Task data >>
********

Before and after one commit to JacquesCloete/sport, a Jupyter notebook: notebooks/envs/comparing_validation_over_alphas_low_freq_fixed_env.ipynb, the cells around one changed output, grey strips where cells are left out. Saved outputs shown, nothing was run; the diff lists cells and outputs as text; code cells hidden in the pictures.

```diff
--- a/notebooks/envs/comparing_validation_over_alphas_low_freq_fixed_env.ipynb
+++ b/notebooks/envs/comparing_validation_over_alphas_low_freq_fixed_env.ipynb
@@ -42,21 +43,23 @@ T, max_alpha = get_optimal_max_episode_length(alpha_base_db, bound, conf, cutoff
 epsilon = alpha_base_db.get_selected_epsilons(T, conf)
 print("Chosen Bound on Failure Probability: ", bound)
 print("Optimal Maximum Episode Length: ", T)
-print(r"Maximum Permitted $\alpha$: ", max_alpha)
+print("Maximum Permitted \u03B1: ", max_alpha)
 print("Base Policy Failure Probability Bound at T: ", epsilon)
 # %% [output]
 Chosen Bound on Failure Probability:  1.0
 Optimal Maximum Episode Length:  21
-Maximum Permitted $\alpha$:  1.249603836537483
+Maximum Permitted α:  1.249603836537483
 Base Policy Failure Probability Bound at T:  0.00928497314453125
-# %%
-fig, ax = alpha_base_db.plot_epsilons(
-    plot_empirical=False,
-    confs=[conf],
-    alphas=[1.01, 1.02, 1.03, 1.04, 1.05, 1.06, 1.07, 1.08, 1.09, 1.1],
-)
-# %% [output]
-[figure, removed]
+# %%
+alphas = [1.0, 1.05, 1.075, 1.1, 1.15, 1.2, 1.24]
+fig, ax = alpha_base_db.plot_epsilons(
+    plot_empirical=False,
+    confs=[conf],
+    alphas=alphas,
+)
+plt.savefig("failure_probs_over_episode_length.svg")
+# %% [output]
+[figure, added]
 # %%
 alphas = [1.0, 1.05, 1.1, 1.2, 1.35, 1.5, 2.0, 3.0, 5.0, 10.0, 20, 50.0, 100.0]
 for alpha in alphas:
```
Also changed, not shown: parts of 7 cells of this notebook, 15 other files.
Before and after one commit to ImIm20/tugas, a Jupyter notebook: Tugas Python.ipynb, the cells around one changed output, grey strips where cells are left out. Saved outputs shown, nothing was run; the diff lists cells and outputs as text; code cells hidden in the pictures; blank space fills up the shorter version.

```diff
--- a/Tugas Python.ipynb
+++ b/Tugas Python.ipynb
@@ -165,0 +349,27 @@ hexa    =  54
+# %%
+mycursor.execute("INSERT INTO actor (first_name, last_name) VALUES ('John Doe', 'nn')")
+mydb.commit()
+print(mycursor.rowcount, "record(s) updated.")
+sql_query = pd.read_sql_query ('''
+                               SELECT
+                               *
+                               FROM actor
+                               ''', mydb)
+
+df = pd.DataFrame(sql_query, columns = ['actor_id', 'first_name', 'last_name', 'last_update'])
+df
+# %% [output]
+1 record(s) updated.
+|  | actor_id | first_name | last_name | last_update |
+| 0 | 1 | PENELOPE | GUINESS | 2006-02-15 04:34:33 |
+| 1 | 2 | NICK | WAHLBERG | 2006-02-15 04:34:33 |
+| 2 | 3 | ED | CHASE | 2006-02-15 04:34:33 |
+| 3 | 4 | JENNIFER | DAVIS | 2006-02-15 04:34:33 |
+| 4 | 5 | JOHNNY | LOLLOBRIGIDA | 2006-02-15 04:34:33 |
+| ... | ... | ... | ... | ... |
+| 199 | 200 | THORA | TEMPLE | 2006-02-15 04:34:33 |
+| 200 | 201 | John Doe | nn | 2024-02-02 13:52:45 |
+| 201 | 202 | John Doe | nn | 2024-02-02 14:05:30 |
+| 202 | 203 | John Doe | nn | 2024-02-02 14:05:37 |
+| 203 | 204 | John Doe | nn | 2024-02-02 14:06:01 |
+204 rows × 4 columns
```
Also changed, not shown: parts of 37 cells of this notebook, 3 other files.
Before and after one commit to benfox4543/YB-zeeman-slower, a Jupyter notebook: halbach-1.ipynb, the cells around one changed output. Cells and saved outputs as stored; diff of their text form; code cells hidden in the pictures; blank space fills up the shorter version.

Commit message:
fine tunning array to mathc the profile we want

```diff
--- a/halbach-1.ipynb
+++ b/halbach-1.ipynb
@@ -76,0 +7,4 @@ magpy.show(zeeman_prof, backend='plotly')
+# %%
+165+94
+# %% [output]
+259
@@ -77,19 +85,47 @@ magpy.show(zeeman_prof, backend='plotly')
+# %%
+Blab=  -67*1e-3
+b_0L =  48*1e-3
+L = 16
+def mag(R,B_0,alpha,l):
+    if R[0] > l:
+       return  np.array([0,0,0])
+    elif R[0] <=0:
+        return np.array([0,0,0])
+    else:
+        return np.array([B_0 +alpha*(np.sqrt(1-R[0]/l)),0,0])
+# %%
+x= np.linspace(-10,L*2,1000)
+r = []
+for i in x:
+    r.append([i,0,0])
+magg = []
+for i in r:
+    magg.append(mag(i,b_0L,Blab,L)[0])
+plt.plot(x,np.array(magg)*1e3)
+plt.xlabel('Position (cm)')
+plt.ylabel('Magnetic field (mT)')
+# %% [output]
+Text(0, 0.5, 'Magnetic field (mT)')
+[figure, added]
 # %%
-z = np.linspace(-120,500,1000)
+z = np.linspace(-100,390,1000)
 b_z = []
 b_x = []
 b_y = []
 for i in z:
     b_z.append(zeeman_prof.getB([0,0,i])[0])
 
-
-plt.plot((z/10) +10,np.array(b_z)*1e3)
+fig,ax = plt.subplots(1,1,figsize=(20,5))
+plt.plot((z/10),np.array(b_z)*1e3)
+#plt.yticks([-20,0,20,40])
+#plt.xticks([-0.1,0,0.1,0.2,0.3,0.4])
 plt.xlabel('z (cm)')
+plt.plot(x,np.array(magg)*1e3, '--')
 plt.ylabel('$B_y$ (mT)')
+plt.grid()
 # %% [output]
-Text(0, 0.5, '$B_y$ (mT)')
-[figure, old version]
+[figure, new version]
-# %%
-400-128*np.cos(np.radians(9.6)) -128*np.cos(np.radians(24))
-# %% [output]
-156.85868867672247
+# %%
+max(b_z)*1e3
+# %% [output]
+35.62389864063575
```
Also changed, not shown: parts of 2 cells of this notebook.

********

What you should do >> Going through the entries, return every line holding the word "magg".

Your solution >>
+magg = []
+    magg.append(mag(i,b_0L,Blab,L)[0])
+plt.plot(x,np.array(magg)*1e3)
+plt.plot(x,np.array(magg)*1e3, '--')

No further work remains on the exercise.